**What is being asked**
Count every line in the data that contains the word "numres", then report that number alone.

**Data for the task**
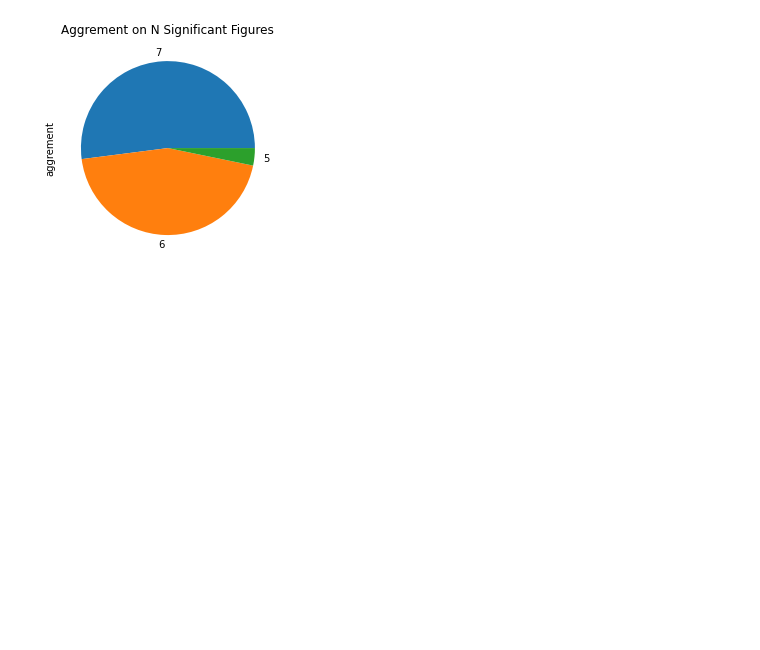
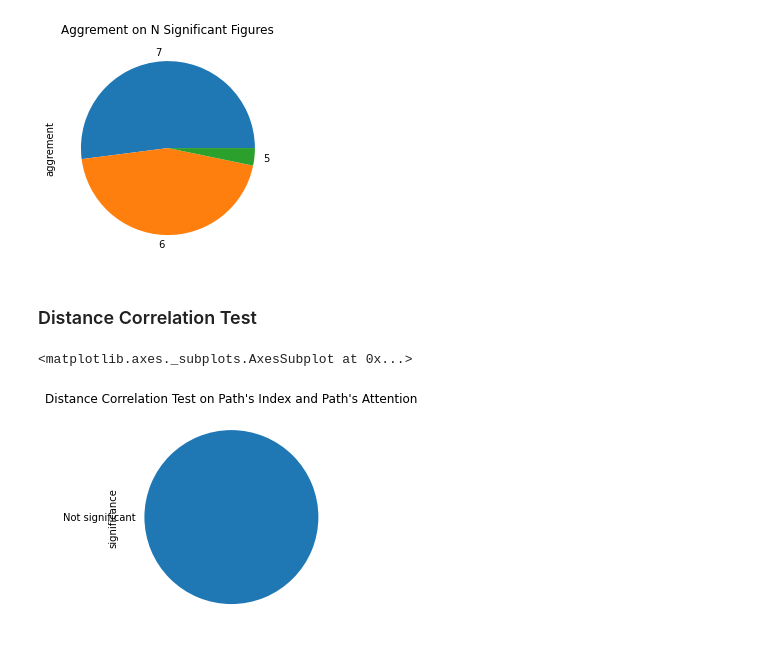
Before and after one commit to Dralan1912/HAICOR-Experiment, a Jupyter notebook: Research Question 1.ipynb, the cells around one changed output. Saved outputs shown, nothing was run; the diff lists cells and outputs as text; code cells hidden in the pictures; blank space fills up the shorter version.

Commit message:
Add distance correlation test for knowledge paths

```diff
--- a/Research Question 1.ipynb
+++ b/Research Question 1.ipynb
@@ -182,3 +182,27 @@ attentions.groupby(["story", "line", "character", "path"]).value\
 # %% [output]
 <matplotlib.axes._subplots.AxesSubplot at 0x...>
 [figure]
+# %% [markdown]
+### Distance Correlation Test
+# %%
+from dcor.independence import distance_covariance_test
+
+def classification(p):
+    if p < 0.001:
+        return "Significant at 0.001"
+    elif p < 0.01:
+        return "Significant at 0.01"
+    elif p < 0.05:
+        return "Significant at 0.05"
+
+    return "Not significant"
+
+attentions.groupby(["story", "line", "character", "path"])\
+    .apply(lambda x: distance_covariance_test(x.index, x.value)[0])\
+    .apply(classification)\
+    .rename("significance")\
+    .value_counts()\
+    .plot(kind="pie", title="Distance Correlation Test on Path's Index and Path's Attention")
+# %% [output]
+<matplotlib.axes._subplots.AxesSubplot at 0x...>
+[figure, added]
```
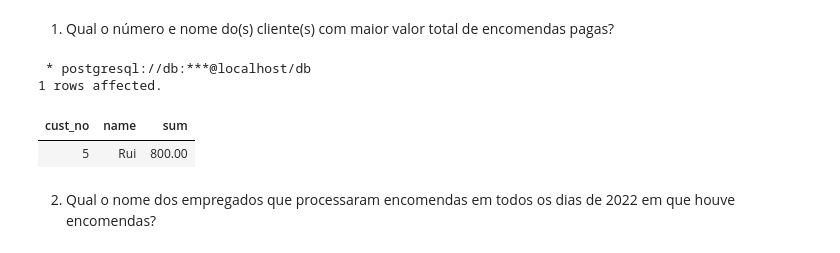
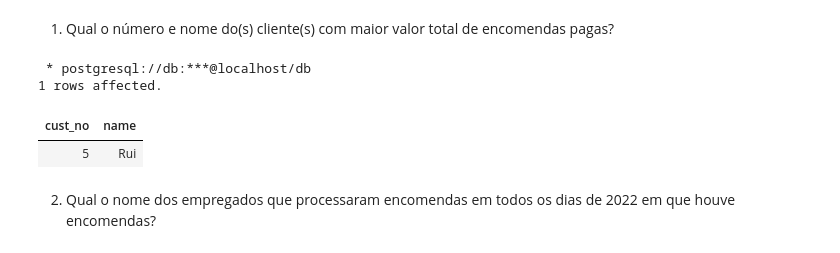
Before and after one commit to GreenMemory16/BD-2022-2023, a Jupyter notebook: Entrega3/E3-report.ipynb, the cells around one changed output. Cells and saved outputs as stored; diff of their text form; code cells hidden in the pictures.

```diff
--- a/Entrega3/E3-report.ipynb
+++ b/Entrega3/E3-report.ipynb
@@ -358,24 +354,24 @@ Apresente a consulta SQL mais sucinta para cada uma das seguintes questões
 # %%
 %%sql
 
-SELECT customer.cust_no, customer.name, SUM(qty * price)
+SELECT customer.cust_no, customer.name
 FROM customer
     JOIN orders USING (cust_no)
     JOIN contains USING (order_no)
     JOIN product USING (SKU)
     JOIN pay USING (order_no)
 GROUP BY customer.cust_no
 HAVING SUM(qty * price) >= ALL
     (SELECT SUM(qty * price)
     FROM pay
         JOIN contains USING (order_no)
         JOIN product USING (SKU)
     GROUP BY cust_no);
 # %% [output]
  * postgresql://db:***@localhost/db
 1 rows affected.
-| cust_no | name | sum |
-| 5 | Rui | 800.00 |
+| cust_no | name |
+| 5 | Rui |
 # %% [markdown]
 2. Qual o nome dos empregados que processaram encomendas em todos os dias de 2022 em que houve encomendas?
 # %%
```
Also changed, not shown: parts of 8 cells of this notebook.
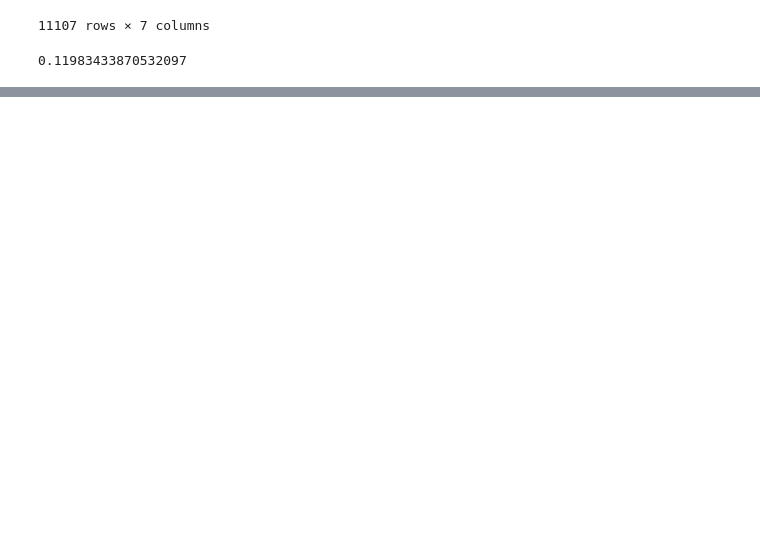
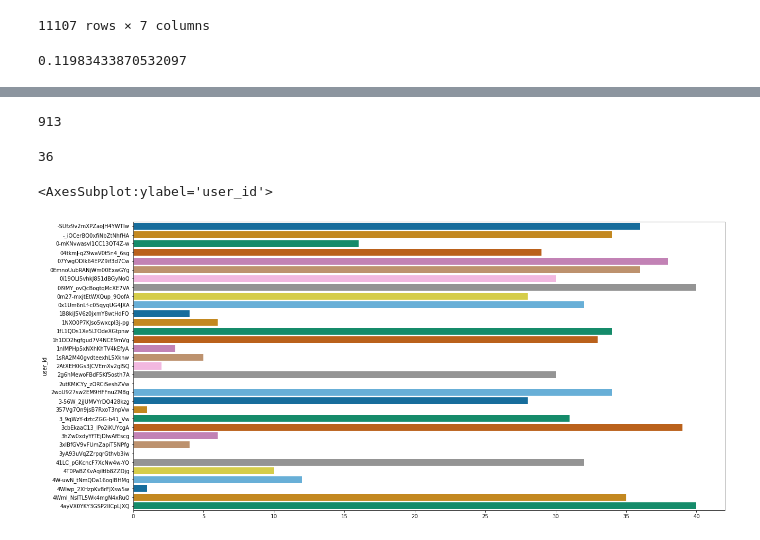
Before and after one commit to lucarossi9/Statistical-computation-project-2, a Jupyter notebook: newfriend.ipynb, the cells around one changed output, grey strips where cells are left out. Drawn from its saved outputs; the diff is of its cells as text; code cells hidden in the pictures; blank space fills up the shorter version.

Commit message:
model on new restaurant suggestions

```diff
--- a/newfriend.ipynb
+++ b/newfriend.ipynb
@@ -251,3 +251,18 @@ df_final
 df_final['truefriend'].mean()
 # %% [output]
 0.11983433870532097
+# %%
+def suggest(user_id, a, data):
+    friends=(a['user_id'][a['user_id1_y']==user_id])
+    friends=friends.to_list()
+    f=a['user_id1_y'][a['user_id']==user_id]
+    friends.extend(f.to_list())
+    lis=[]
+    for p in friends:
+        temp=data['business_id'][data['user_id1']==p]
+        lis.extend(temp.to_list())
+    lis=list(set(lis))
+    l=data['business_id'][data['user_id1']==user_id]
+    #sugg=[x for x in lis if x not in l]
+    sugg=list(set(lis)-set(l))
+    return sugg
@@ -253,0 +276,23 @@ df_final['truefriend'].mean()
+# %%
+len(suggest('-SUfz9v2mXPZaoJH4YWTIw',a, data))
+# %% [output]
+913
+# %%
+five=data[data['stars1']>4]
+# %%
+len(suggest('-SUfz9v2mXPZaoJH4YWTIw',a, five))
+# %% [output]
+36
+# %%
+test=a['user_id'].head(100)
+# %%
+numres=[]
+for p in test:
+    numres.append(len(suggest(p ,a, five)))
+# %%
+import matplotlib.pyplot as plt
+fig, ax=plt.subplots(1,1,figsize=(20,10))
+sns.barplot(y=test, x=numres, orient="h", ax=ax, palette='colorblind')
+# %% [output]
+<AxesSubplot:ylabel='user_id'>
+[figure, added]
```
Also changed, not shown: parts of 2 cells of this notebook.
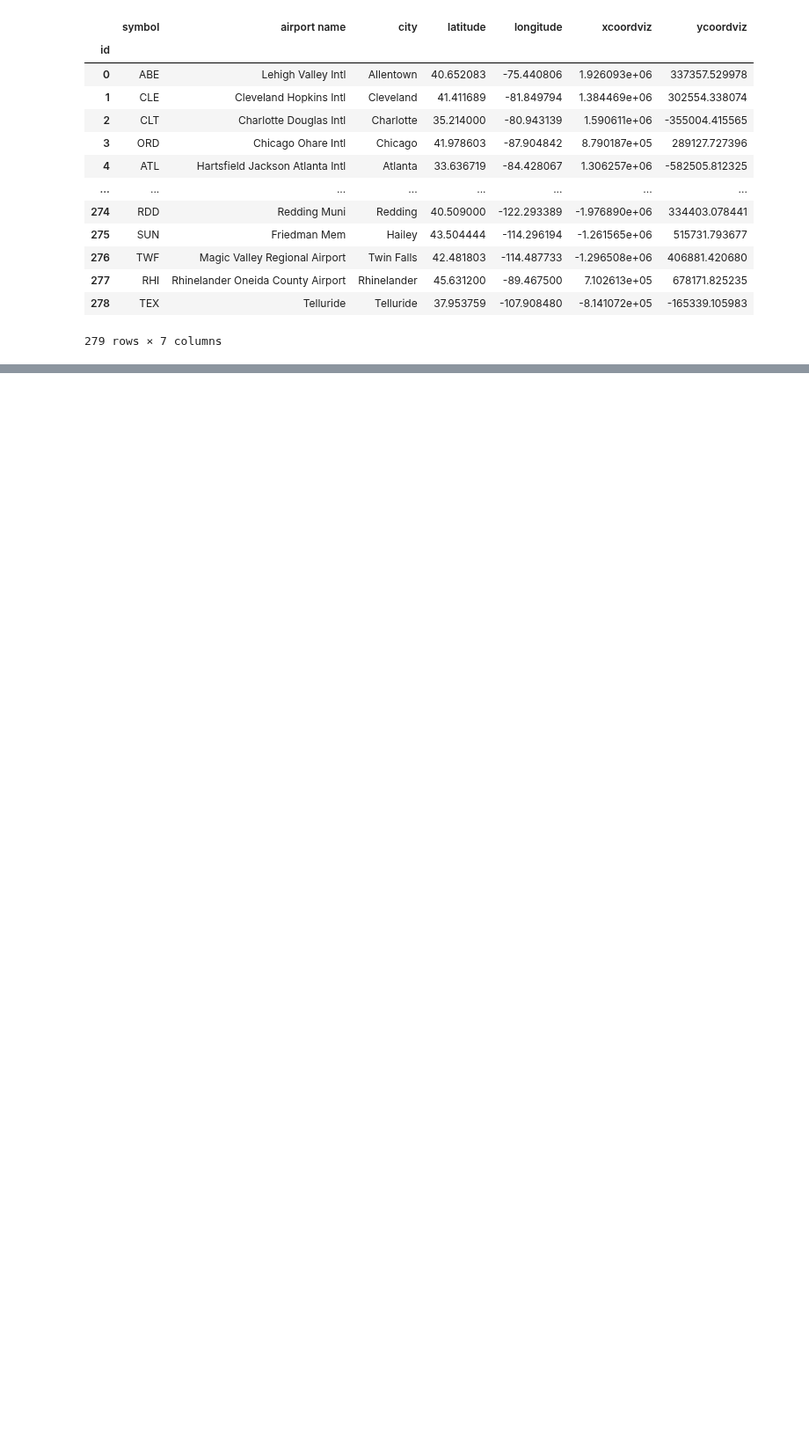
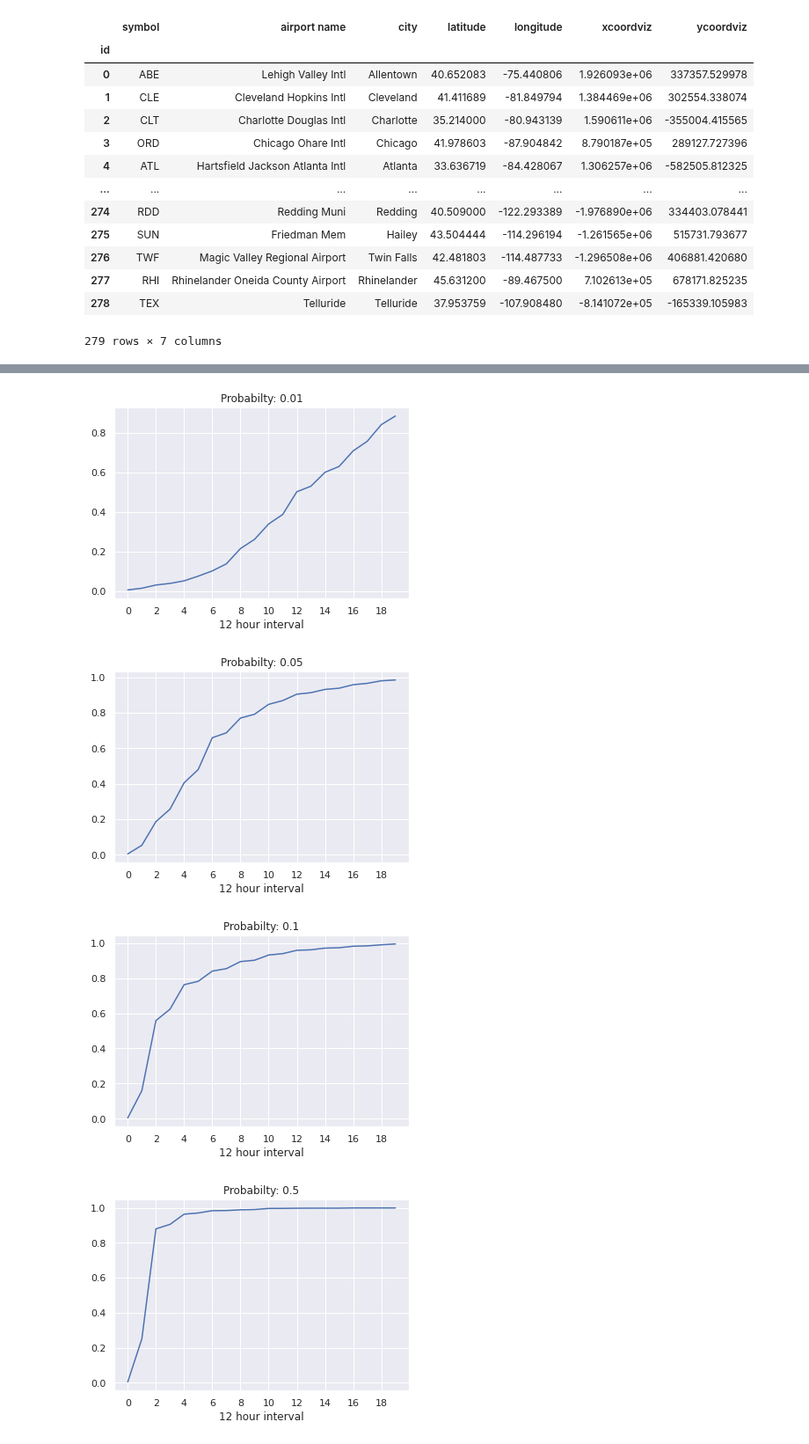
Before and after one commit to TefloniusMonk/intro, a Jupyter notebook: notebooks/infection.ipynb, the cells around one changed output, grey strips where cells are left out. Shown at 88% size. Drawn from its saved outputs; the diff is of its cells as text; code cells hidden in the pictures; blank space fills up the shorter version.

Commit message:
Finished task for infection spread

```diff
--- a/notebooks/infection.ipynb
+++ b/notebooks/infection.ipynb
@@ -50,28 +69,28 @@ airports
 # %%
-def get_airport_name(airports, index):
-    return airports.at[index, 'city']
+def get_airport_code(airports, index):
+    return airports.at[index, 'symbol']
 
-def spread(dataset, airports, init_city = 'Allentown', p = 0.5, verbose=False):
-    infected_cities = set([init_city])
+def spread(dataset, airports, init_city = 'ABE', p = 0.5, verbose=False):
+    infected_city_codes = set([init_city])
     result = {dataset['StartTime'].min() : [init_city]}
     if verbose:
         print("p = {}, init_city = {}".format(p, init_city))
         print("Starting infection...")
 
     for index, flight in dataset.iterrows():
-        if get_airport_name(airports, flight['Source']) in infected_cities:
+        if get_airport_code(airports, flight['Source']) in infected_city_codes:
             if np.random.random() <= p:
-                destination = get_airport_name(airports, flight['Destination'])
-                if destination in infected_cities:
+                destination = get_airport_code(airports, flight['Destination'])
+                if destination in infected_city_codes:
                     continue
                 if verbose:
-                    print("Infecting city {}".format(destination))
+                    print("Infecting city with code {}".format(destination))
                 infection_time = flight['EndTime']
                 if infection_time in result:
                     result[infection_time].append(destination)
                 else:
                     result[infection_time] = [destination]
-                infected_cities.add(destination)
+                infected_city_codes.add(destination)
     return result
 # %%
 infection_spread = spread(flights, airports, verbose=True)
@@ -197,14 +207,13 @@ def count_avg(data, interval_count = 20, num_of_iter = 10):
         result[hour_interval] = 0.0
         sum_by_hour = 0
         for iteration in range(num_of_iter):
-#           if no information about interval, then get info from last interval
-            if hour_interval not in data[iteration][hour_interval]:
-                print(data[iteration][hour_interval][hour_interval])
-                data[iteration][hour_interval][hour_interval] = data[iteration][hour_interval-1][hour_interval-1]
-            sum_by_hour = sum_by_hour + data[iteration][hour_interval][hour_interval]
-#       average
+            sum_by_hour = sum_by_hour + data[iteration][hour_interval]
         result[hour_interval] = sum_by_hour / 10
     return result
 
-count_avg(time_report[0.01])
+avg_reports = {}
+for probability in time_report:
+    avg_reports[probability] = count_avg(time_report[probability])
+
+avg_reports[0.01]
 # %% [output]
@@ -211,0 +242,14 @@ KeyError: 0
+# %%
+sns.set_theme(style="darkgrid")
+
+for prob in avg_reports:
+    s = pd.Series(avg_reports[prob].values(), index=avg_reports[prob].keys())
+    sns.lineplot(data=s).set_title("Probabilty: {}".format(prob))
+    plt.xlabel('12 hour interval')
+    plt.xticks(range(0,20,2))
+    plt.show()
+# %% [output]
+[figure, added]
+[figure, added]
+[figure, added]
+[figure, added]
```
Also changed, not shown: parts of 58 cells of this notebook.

**Expected output**
3